SUPPLIED MATERIAL:
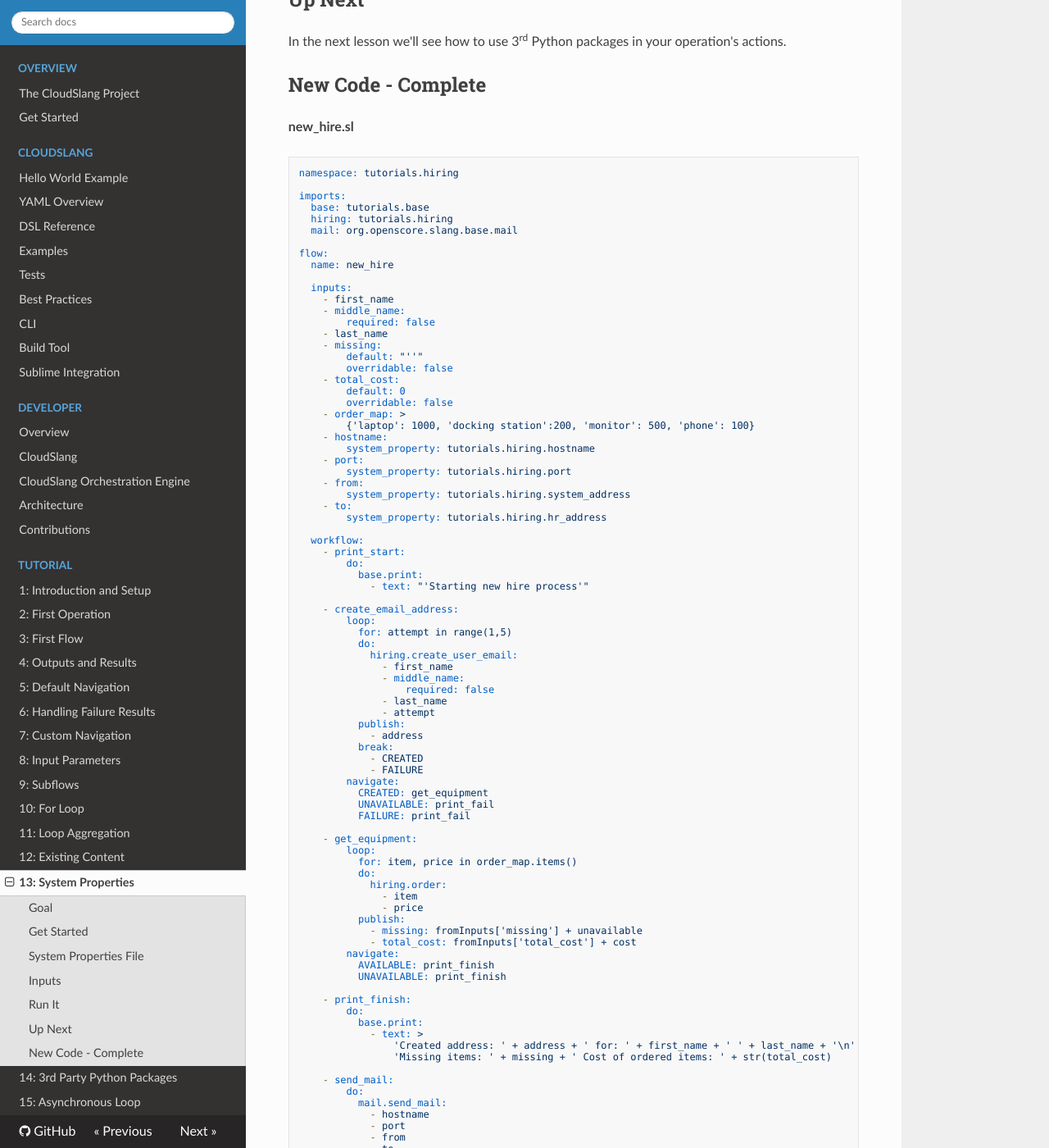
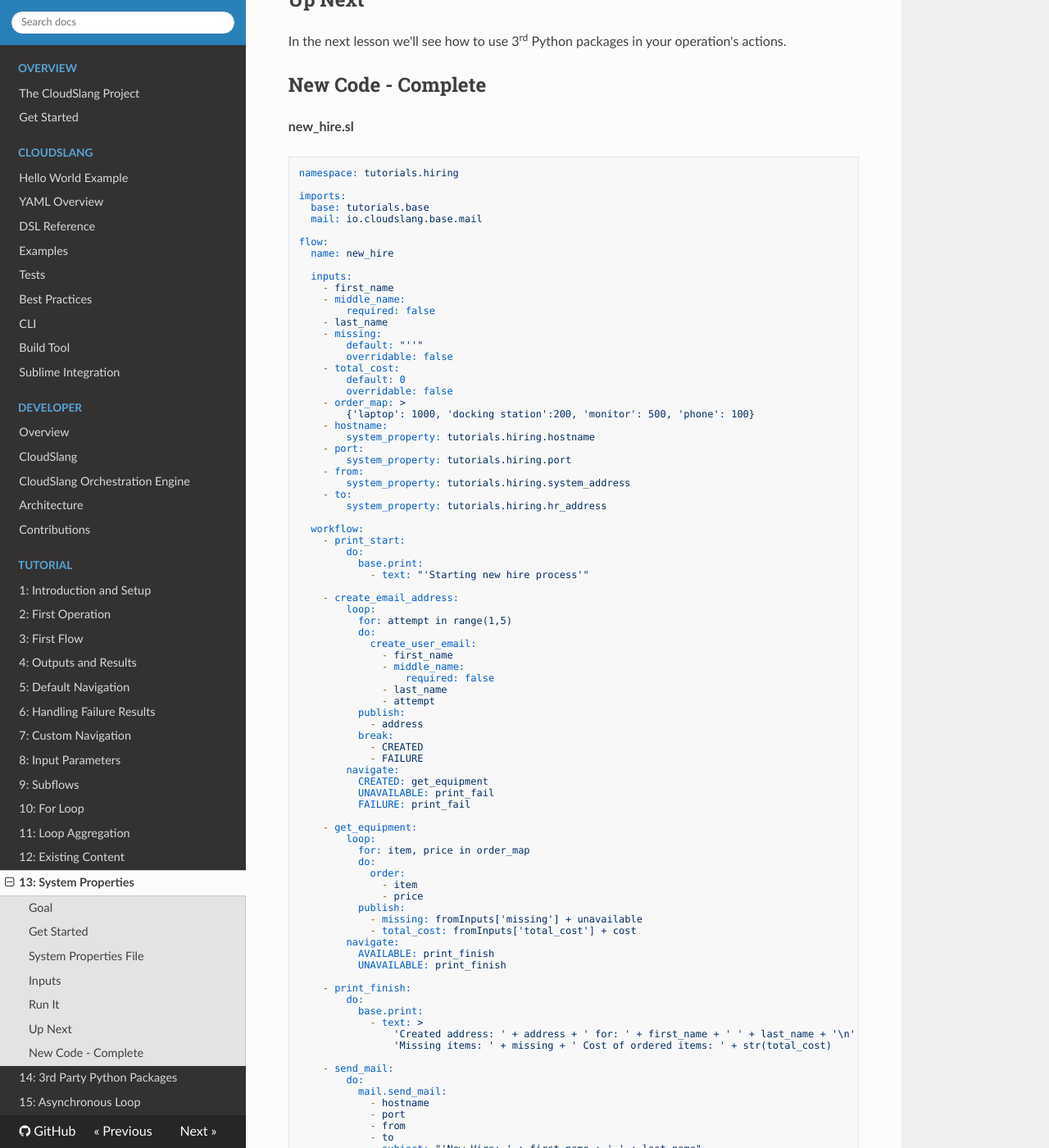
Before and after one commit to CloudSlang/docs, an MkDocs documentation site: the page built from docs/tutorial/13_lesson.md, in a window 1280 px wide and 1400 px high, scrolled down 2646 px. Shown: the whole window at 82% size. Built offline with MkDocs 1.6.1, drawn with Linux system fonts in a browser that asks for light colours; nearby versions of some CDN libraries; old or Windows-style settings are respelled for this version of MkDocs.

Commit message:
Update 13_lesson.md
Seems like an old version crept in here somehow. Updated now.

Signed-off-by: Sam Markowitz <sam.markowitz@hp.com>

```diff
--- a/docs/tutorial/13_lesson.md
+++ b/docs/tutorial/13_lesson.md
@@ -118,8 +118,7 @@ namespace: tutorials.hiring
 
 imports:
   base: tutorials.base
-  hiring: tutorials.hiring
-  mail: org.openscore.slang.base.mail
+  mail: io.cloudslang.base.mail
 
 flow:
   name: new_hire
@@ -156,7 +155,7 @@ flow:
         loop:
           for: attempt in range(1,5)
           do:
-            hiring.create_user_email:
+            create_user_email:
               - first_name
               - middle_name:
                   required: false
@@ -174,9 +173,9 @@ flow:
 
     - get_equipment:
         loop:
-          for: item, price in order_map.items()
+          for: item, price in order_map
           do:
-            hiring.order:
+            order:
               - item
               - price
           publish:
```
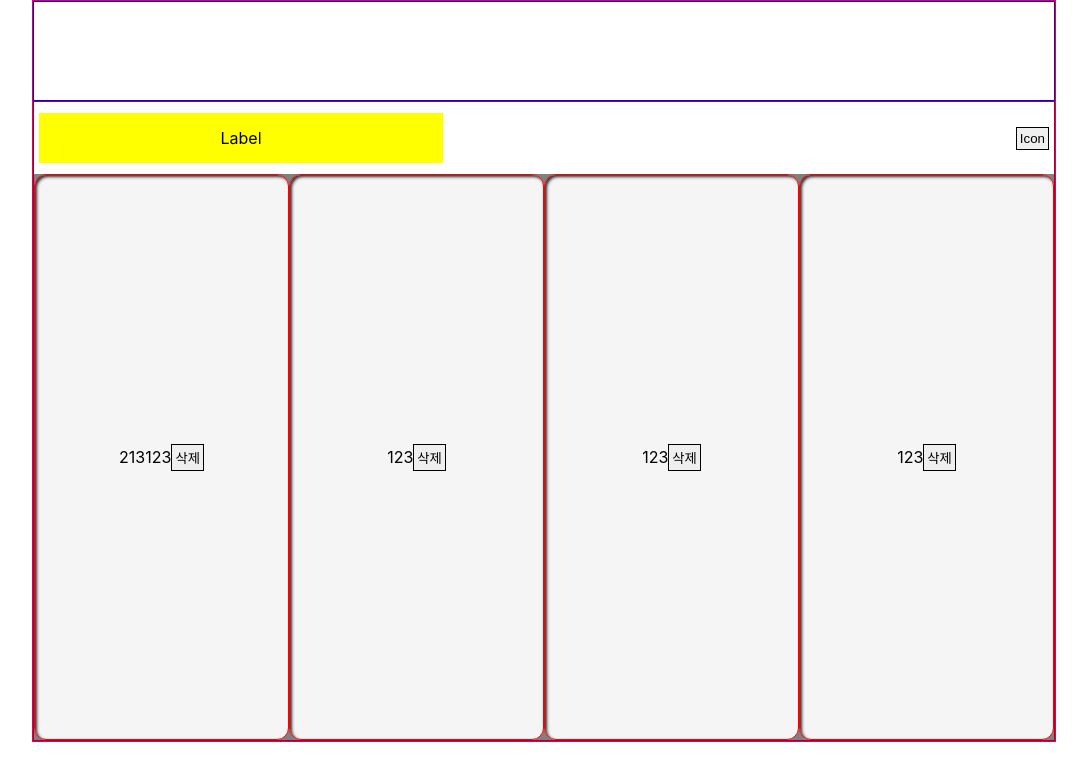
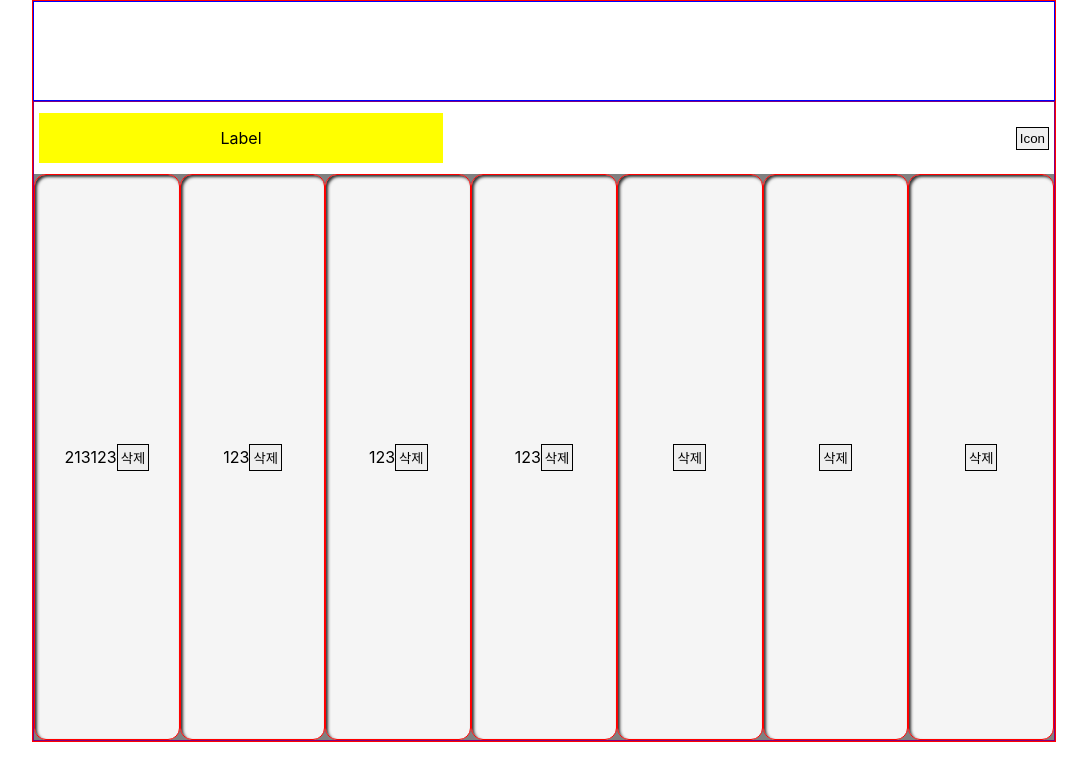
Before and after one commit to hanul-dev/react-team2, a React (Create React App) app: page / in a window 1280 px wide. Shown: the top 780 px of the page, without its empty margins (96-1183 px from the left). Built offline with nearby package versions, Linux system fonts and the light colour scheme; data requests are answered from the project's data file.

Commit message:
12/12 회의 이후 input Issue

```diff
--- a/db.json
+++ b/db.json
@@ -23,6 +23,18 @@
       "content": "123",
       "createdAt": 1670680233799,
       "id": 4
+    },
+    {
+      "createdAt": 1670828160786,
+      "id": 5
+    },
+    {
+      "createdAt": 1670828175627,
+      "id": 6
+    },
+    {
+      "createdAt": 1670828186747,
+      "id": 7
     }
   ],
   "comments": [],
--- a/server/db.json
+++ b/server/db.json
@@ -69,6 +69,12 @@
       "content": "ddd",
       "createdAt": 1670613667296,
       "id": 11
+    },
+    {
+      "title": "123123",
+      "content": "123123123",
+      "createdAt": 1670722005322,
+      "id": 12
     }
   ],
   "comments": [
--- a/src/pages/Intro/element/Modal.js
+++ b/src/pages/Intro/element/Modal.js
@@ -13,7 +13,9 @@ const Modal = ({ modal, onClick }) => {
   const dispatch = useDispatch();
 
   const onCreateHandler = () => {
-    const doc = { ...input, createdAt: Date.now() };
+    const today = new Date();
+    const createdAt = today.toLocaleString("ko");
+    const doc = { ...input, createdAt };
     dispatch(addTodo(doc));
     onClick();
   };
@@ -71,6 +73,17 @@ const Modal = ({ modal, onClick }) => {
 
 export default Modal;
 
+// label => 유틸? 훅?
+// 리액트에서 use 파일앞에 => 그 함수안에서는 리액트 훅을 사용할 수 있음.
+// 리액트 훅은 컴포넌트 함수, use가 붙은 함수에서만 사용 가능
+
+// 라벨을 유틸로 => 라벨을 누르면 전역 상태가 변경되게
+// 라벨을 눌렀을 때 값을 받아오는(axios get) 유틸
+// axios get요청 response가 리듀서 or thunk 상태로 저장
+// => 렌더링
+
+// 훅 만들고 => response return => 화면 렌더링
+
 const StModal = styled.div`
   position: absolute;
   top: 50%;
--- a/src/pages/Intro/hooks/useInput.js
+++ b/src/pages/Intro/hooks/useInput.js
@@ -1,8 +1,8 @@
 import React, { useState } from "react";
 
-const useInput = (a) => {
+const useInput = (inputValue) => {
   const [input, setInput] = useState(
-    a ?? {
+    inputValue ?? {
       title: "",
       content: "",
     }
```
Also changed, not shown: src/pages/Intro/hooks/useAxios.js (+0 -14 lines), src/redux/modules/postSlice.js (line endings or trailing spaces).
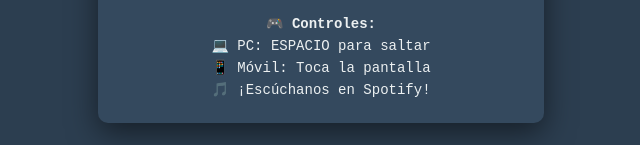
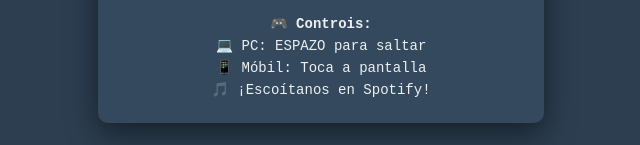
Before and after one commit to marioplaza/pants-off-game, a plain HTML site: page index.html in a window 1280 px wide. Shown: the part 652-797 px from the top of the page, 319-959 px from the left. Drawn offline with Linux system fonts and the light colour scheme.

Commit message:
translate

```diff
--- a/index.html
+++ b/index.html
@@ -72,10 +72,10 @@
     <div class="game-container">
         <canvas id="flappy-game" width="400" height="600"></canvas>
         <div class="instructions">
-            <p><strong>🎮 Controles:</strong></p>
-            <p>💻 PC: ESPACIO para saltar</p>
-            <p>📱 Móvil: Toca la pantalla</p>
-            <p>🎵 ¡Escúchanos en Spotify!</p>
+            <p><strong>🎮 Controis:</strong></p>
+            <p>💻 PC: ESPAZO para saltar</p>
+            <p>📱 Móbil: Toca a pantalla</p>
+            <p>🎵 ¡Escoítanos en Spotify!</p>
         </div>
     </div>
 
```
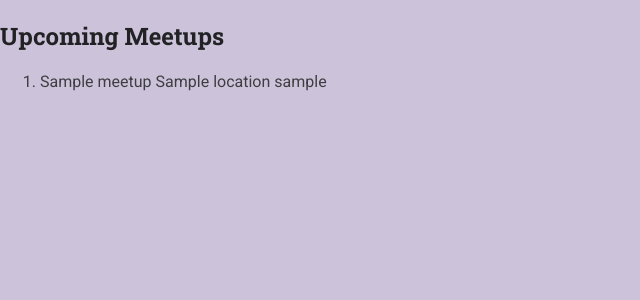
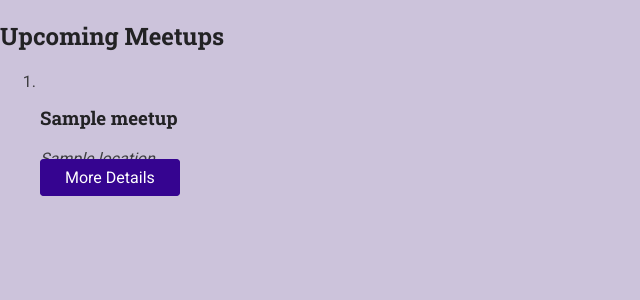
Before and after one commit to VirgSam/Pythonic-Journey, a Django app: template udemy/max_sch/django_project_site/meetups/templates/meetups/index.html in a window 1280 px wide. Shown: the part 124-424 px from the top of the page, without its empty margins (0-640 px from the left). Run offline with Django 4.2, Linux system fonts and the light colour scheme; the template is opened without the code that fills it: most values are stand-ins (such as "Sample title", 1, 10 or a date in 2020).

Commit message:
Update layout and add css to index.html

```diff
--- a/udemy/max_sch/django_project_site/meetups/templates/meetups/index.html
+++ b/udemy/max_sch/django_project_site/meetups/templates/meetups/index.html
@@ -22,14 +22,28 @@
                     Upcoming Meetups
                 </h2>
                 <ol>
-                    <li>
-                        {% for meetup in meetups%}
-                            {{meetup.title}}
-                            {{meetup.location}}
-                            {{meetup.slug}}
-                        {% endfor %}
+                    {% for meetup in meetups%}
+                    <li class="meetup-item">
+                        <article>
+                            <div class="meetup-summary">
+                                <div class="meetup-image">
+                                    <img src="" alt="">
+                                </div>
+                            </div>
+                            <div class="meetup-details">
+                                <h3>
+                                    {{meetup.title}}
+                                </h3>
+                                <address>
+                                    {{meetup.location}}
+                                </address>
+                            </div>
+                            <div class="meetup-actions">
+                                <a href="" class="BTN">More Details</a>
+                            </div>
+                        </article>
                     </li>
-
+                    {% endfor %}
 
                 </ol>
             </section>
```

EXERCISE:
Where does the string "Intro" occur in the listing above? Return every line that contains it.

EXERCISE OUTPUT:
--- a/src/pages/Intro/element/Modal.js
+++ b/src/pages/Intro/element/Modal.js
--- a/src/pages/Intro/hooks/useInput.js
+++ b/src/pages/Intro/hooks/useInput.js
Also changed, not shown: src/pages/Intro/hooks/useAxios.js (+0 -14 lines), src/redux/modules/postSlice.js (line endings or trailing spaces).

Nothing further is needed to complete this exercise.